(Stored records)
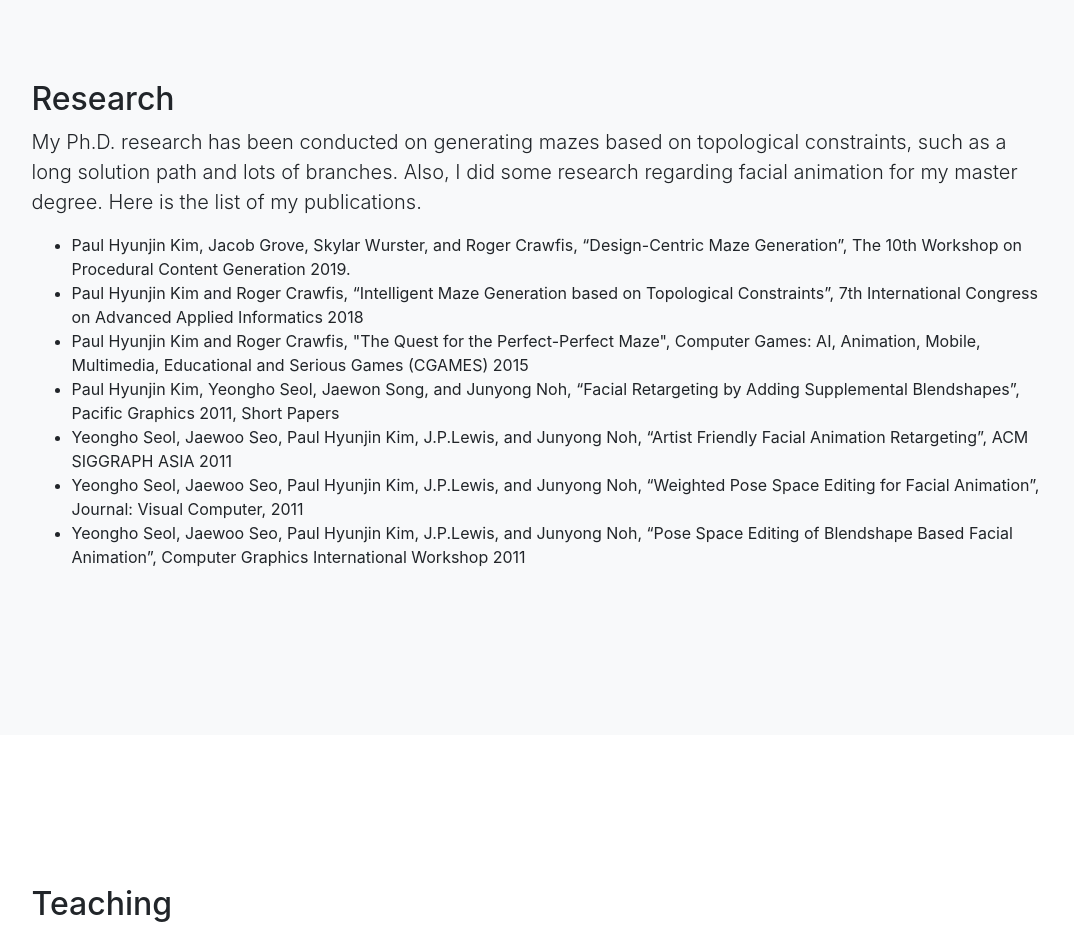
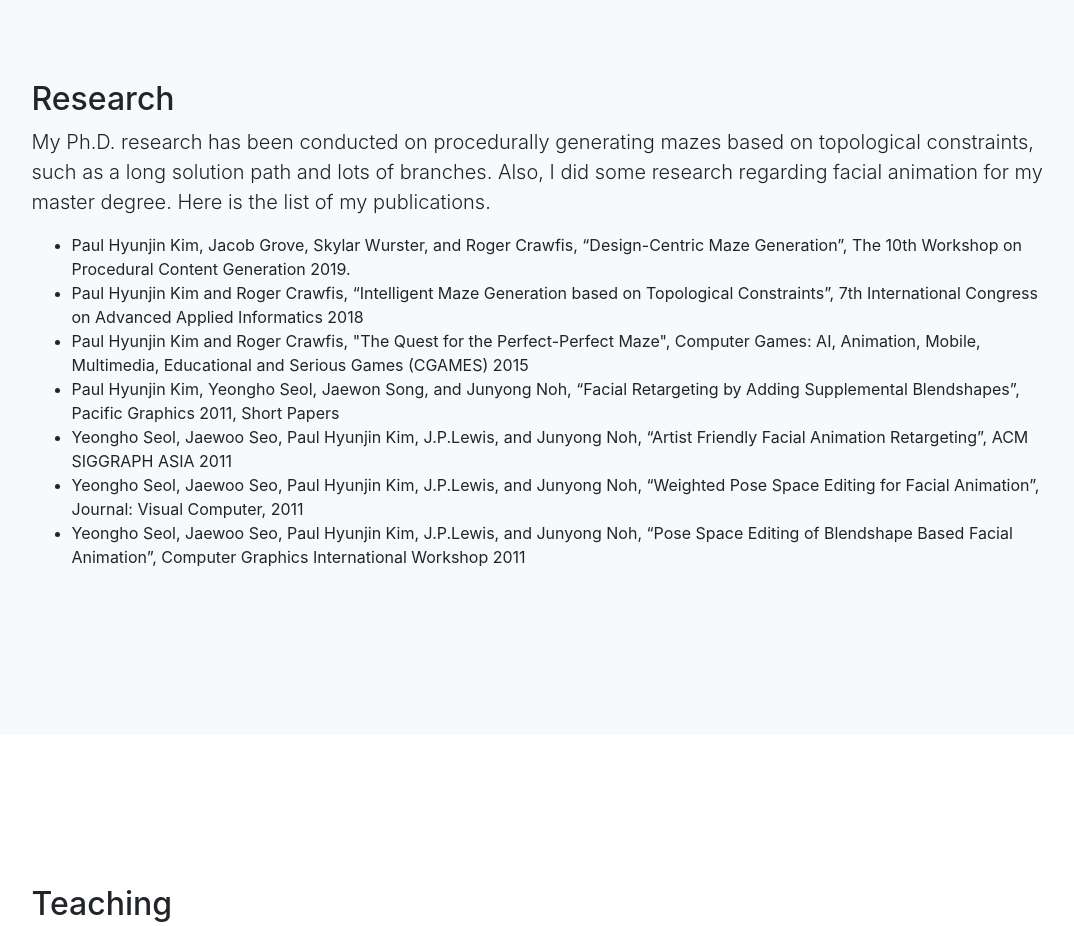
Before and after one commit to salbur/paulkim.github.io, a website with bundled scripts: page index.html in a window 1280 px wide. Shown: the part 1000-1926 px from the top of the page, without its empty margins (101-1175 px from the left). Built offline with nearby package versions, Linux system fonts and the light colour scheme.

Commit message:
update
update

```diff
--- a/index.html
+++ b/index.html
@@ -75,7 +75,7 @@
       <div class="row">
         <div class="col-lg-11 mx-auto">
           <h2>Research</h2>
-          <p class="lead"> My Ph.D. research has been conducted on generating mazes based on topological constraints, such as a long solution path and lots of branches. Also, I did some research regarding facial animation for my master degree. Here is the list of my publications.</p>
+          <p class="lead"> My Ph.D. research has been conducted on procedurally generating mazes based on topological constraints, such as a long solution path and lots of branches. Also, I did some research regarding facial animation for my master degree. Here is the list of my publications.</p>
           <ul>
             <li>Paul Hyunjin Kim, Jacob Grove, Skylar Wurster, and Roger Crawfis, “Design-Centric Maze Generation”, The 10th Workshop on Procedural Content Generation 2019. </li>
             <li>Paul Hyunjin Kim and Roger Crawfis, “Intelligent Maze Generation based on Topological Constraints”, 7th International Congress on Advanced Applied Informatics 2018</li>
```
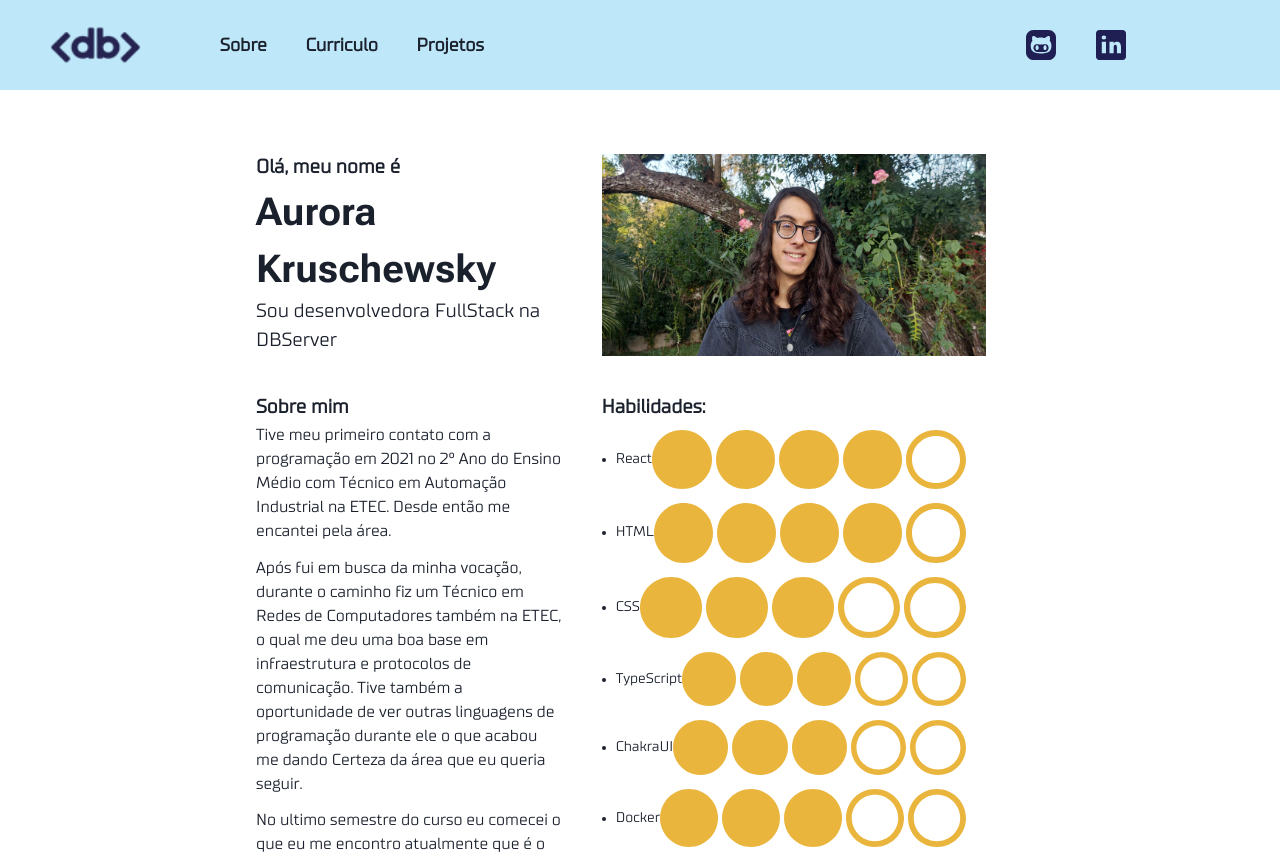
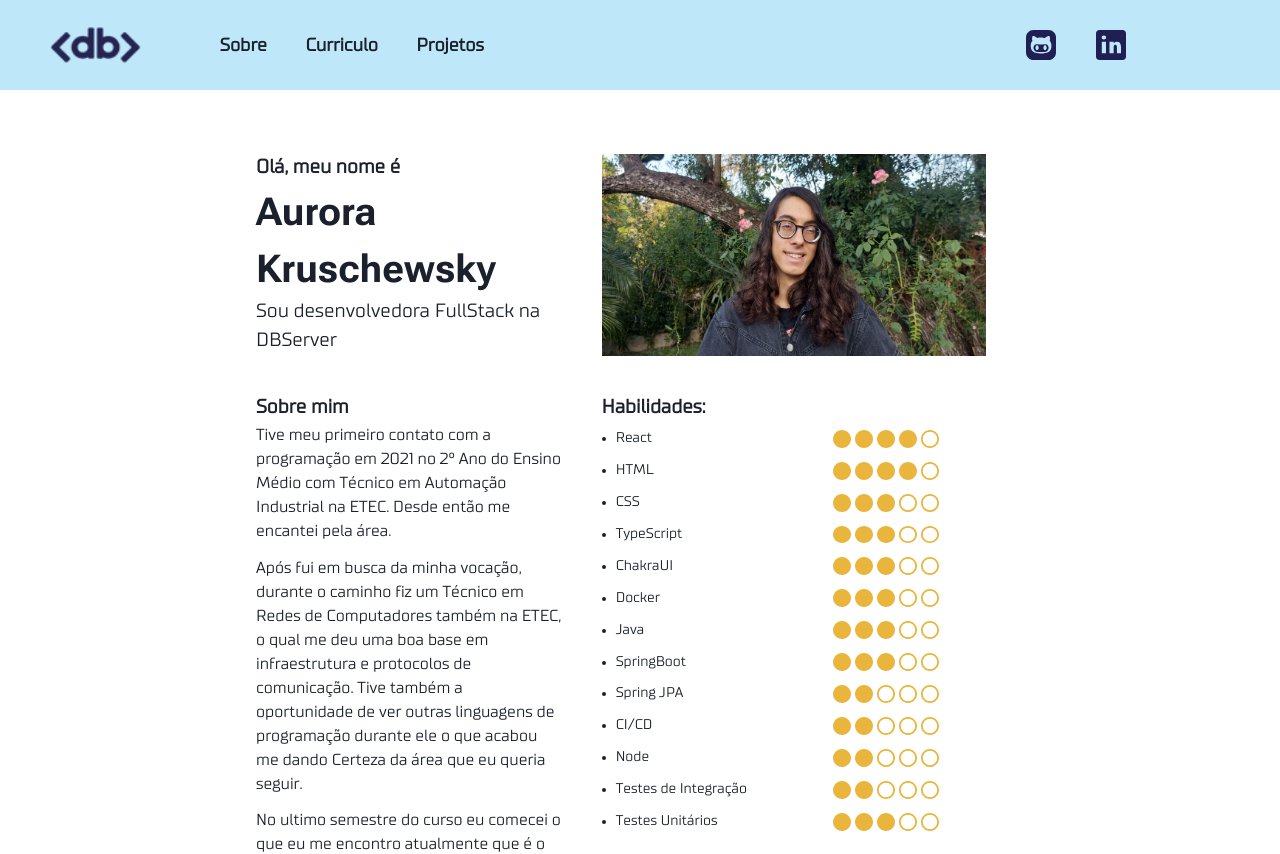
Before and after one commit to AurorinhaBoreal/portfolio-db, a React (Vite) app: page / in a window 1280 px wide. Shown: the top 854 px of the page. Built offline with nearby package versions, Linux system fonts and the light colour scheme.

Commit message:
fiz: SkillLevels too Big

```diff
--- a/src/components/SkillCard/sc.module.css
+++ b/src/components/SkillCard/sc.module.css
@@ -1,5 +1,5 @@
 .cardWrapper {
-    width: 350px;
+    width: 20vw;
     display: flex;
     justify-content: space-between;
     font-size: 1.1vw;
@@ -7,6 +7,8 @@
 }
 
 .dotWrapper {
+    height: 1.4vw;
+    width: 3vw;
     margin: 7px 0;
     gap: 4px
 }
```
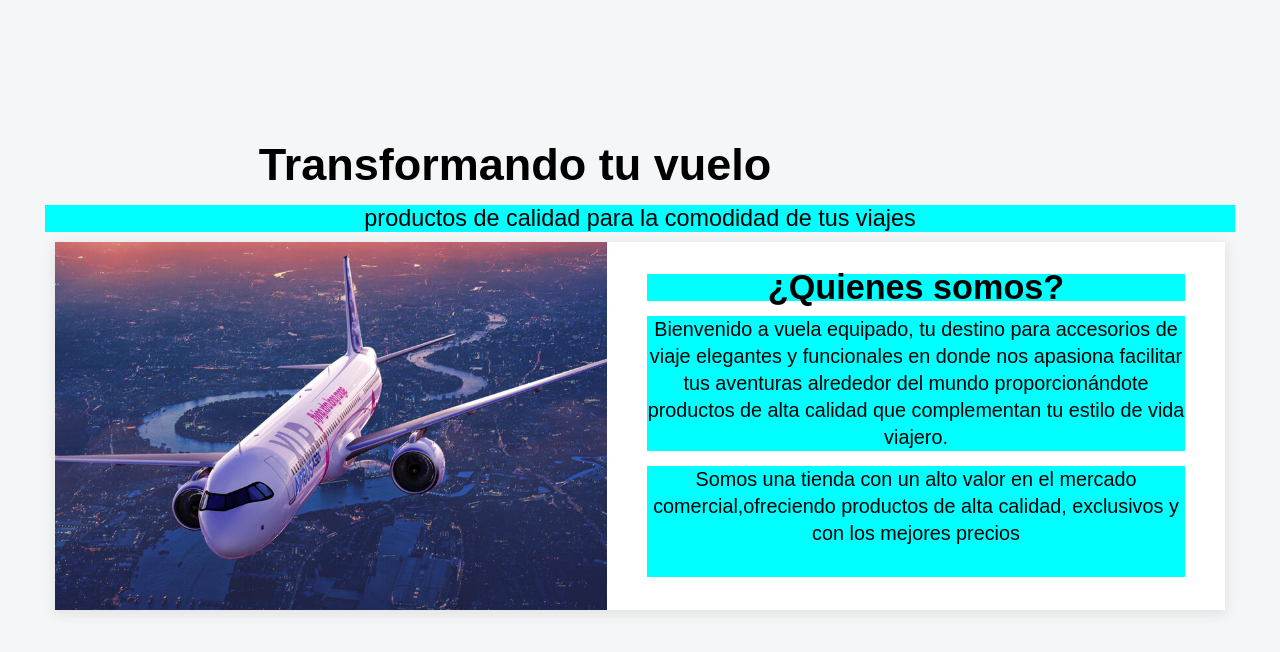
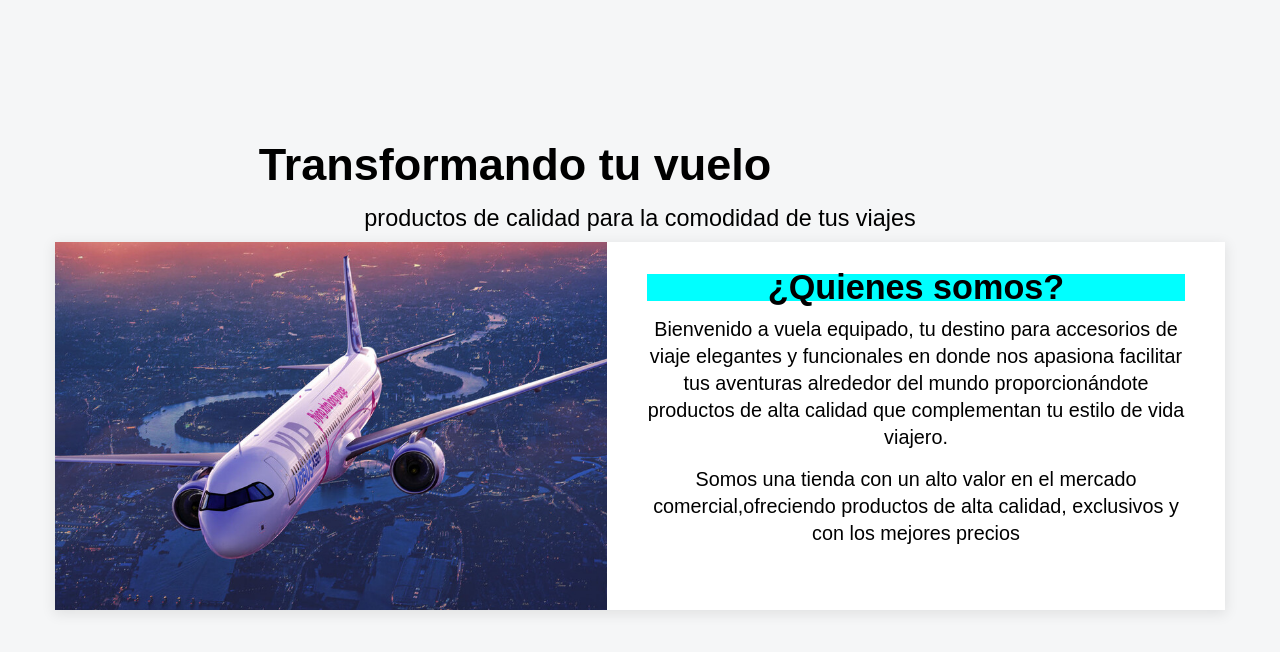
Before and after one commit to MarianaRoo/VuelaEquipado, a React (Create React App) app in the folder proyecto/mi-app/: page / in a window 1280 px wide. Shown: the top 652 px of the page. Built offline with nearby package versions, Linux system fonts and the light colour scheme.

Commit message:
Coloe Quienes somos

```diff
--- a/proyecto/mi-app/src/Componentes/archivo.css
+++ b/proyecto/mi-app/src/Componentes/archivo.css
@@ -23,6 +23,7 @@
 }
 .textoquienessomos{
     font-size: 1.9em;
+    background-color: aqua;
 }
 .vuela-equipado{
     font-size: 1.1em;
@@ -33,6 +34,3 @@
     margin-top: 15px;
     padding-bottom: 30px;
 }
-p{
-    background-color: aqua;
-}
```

**WHAT TO PRODUCE:** Give back the entries above exactly as they stand. Leave the images out.

**RESPONSE:**
Before and after one commit to salbur/paulkim.github.io, a website with bundled scripts: page index.html in a window 1280 px wide. Shown: the part 1000-1926 px from the top of the page, without its empty margins (101-1175 px from the left). Built offline with nearby package versions, Linux system fonts and the light colour scheme.

Commit message:
update
update

```diff
--- a/index.html
+++ b/index.html
@@ -75,7 +75,7 @@
       <div class="row">
         <div class="col-lg-11 mx-auto">
           <h2>Research</h2>
-          <p class="lead"> My Ph.D. research has been conducted on generating mazes based on topological constraints, such as a long solution path and lots of branches. Also, I did some research regarding facial animation for my master degree. Here is the list of my publications.</p>
+          <p class="lead"> My Ph.D. research has been conducted on procedurally generating mazes based on topological constraints, such as a long solution path and lots of branches. Also, I did some research regarding facial animation for my master degree. Here is the list of my publications.</p>
           <ul>
             <li>Paul Hyunjin Kim, Jacob Grove, Skylar Wurster, and Roger Crawfis, “Design-Centric Maze Generation”, The 10th Workshop on Procedural Content Generation 2019. </li>
             <li>Paul Hyunjin Kim and Roger Crawfis, “Intelligent Maze Generation based on Topological Constraints”, 7th International Congress on Advanced Applied Informatics 2018</li>
```
Before and after one commit to AurorinhaBoreal/portfolio-db, a React (Vite) app: page / in a window 1280 px wide. Shown: the top 854 px of the page. Built offline with nearby package versions, Linux system fonts and the light colour scheme.

Commit message:
fiz: SkillLevels too Big

```diff
--- a/src/components/SkillCard/sc.module.css
+++ b/src/components/SkillCard/sc.module.css
@@ -1,5 +1,5 @@
 .cardWrapper {
-    width: 350px;
+    width: 20vw;
     display: flex;
     justify-content: space-between;
     font-size: 1.1vw;
@@ -7,6 +7,8 @@
 }
 
 .dotWrapper {
+    height: 1.4vw;
+    width: 3vw;
     margin: 7px 0;
     gap: 4px
 }
```
Before and after one commit to MarianaRoo/VuelaEquipado, a React (Create React App) app in the folder proyecto/mi-app/: page / in a window 1280 px wide. Shown: the top 652 px of the page. Built offline with nearby package versions, Linux system fonts and the light colour scheme.

Commit message:
Coloe Quienes somos

```diff
--- a/proyecto/mi-app/src/Componentes/archivo.css
+++ b/proyecto/mi-app/src/Componentes/archivo.css
@@ -23,6 +23,7 @@
 }
 .textoquienessomos{
     font-size: 1.9em;
+    background-color: aqua;
 }
 .vuela-equipado{
     font-size: 1.1em;
@@ -33,6 +34,3 @@
     margin-top: 15px;
     padding-bottom: 30px;
 }
-p{
-    background-color: aqua;
-}
```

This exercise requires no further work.